KMI 11/13/2015 $102

 

Account Balance
Account Balance at start of month: $12,699.53
Account Balance at end of month: $12,091.04
Net Gain/Loss for month: $-608.49 (-4.8%)

 

Portfolio Update

Sorry guys, this update is a little late. I have been busy and have finally gotten a chance to put this together.

This was little change for the month November. I will need to come up with a strategy to get this portfolio back on track.

Original Deposits

My original deposits for this account is $43,709. Unfortunately, I had made some bad decisions over the past 2 years and invested in dividend traps and lost 72% of the original deposits. I hope to make back up for the losses by becoming more focused and disciplined on investing now. I’ve learned from my mistakes and am better at growing my portfolio now. Let’s hope I can make back the losses in the near future. Good luck to me!

Richard Branson's Top 10 Rules For Success

Happy Friday!! Welcome to another edition of educational Fridays, where we will post up material (videos, infographics, links, etc) to help you learn more about passive income and investing.

This video below, by Evan Carmichael, highlights the best rules for success from Richard Branson.

Richard Branson’s Top 10 Rules For Success:

1. Keep it simple

2. Give it a try

3. Be a leader

4. Don’t give up

5. Delegate

6. Treat people well

7. Shake things up

8. People will be skeptical

9. Affect lives positively

10. Do things differently

My favorite rule is #4, “don’t give up,” because every successful person has to overcome challenges and failures. My second favorite is #9, affect lives positively, because you want to be a positive influence in this world and make it a better place to live for everyone else. Which rule do you like the most?

KMI: Goodbye My Shares

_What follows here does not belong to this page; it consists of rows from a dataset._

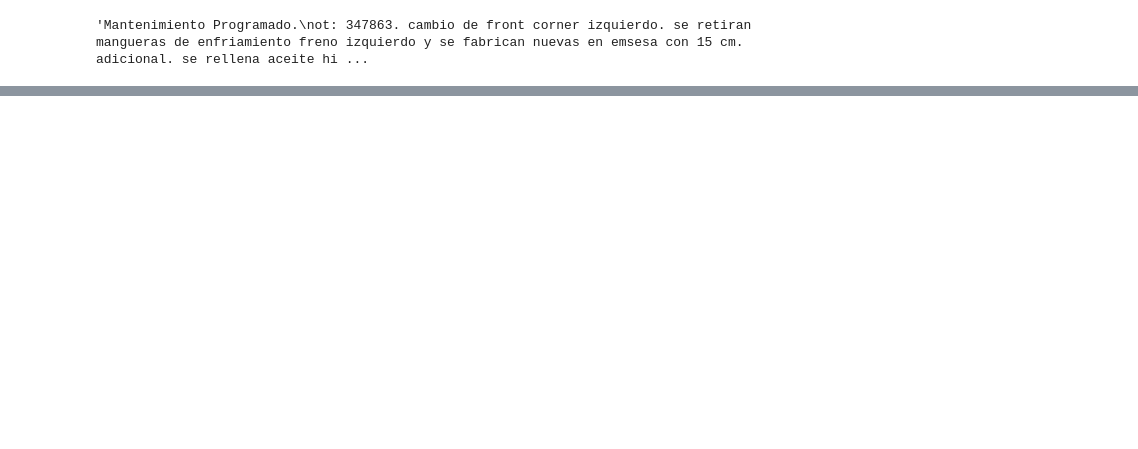
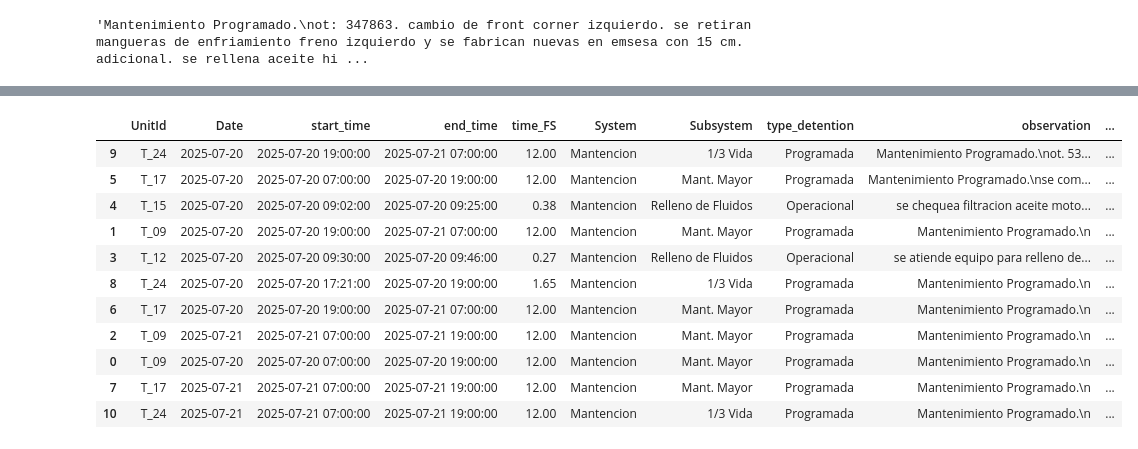
Before and after one commit to portizv26/mantention_labeler, a Jupyter notebook: notebooks/work_data.ipynb, the cells around one changed output, grey strips where cells are left out. Cells and saved outputs as stored; diff of their text form; code cells hidden in the pictures; blank space fills up the shorter version.

```diff
--- a/notebooks/work_data.ipynb
+++ b/notebooks/work_data.ipynb
@@ -203,3 +188,23 @@ erda-r.echeverría-c.olivares.
 c
 # %% [output]
 'Mantenimiento Programado.\not: 347863. cambio de front corner izquierdo. se retiran mangueras de enfriamiento freno izquierdo y se fabrican nuevas en emsesa con 15 cm. adicional. se rellena aceite hi ...
+# %%
+Y = 2025
+W = 29
+path = f'data/to_process/maintenance_data_{Y}-{W:02d}.xlsx'
+
+df_example = read_data(path)
+df_example_processed = read_and_process_data(path, Y, W)
+df_example_processed.sort_values(by='observation_length', ascending=False, inplace=True)
+
+row = df_example_processed.iloc[7]
+row2 = df_example[(df_example.Equipos == row.UnitId) & (df_example.Fecha_Actual == row.Date)].iloc[0]
+
+c = row.observation
+c2 = row2.Trabajo_Ejecutado
+
+print("Example of a long observation with newlines inserted for readability:")
+print(insert_newlines(c))
+
+print("\n\nExample of a long observation from the original data:")
+print(insert_newlines(c2))
@@ -205,0 +234,15 @@ c
+# %%
+df_example_processed
+# %% [output]
+|  | UnitId | Date | start_time | end_time | time_FS | System | Subsystem | type_detention | observation | ... |
+| 9 | T_24 | 2025-07-20 | 2025-07-20 19:00:00 | 2025-07-21 07:00:00 | 12.00 | Mantencion | 1/3 Vida | Programada | Mantenimiento Programado.\not. 53... | ... |
+| 5 | T_17 | 2025-07-20 | 2025-07-20 07:00:00 | 2025-07-20 19:00:00 | 12.00 | Mantencion | Mant. Mayor | Programada | Mantenimiento Programado.\nse com... | ... |
+| 4 | T_15 | 2025-07-20 | 2025-07-20 09:02:00 | 2025-07-20 09:25:00 | 0.38 | Mantencion | Relleno de Fluidos | Operacional | se chequea filtracion aceite moto... | ... |
+| 1 | T_09 | 2025-07-20 | 2025-07-20 19:00:00 | 2025-07-21 07:00:00 | 12.00 | Mantencion | Mant. Mayor | Programada | Mantenimiento Programado.\n | ... |
+| 3 | T_12 | 2025-07-20 | 2025-07-20 09:30:00 | 2025-07-20 09:46:00 | 0.27 | Mantencion | Relleno de Fluidos | Operacional | se atiende equipo para relleno de... | ... |
+| 8 | T_24 | 2025-07-20 | 2025-07-20 17:21:00 | 2025-07-20 19:00:00 | 1.65 | Mantencion | 1/3 Vida | Programada | Mantenimiento Programado.\n | ... |
+| 6 | T_17 | 2025-07-20 | 2025-07-20 19:00:00 | 2025-07-21 07:00:00 | 12.00 | Mantencion | Mant. Mayor | Programada | Mantenimiento Programado.\n | ... |
+| 2 | T_09 | 2025-07-21 | 2025-07-21 07:00:00 | 2025-07-21 19:00:00 | 12.00 | Mantencion | Mant. Mayor | Programada | Mantenimiento Programado.\n | ... |
+| 0 | T_09 | 2025-07-20 | 2025-07-20 07:00:00 | 2025-07-20 19:00:00 | 12.00 | Mantencion | Mant. Mayor | Programada | Mantenimiento Programado.\n | ... |
+| 7 | T_17 | 2025-07-21 | 2025-07-21 07:00:00 | 2025-07-21 19:00:00 | 12.00 | Mantencion | Mant. Mayor | Programada | Mantenimiento Programado.\n | ... |
+| 10 | T_24 | 2025-07-21 | 2025-07-21 07:00:00 | 2025-07-21 19:00:00 | 12.00 | Mantencion | 1/3 Vida | Programada | Mantenimiento Programado.\n | ... |
```
Also changed, not shown: parts of 3 cells of this notebook, 10 other files.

As I have written in my previous post, KMI has sunk in the past few months. The company is in trouble now with their high debt and a low oil price environment. They will definitely need to restructure their company financials to survive this oil crisis. They have already started this by cutting dividends and allocating the extra cash to debt repayment.
Perhaps KMI may recover over the long term, but in the short term I believe that KMI is dead money. Furthermore, since KMI has slashed their dividends, they do not my strategy any more. Therefore, I have decided to sell my KMI shares in the IRA Portfolio, even at a huge loss. I sold all my KMI shares at $15.15 on December 20th. With a purchase price of $29, my gain/loss was 48%. Unfortunately, this loss will add to the damage done to my IRA Portfolio and this will be another tough lesson learned.

KMI: What To Do?

Kinder Morgan Inc (NYSE:KMI) has dropped from $44 in April 2015 to almost $15 in December 2015. KMI was one of the best “toll collecting” companies in the past and was thought to be immune from oil price collapse.

I have heard of the name Kinder Morgan for several years on the Intrnet and on TV. It was always one of the top companies to buy, recommended by many analyst and Jim Cramer. I thought KMI was undervalued when it dropped from the high of $44 to under $30. I picked up the stock in my IRA Portfolio when Richard Kinder said that the dividends will still grow at a rate of 6 to 10%, which was still a very good growth rate in my books. Initially, I thought the market was reading KMI wrong and I was hoping for a rebound. Then I realized I read the KMI stock wrong and became a bagholder.

Instead of a rebound, the stock continued sliding. Then their huge debt came to the spotlight. They will need to repay their debt and they will need to make some sacrifices. The dividend became one of the sacrifices. Shortly after my purchase, the company slashed 75% of their dividend payout. There was a brief (very brief) rally, but it was very short-lived because the stock has resumed the slide.

On December 16, the Feds had finally decided to raise the interest rate after many years of 0% interest rate. The market had widely anticipated this move and it had a huge relief rally. Many of the stocks soared on that day, except for KMI. This is strong indication to me that something is wrong with KMI. How can the whole market move up and KMI not react positively with the market. I fear that the fundamentals for KMI are not strong and therefore I’m questioning my holding.

I think KMI is “dead money” for the foreseeable future. I think I will look for an exit point now.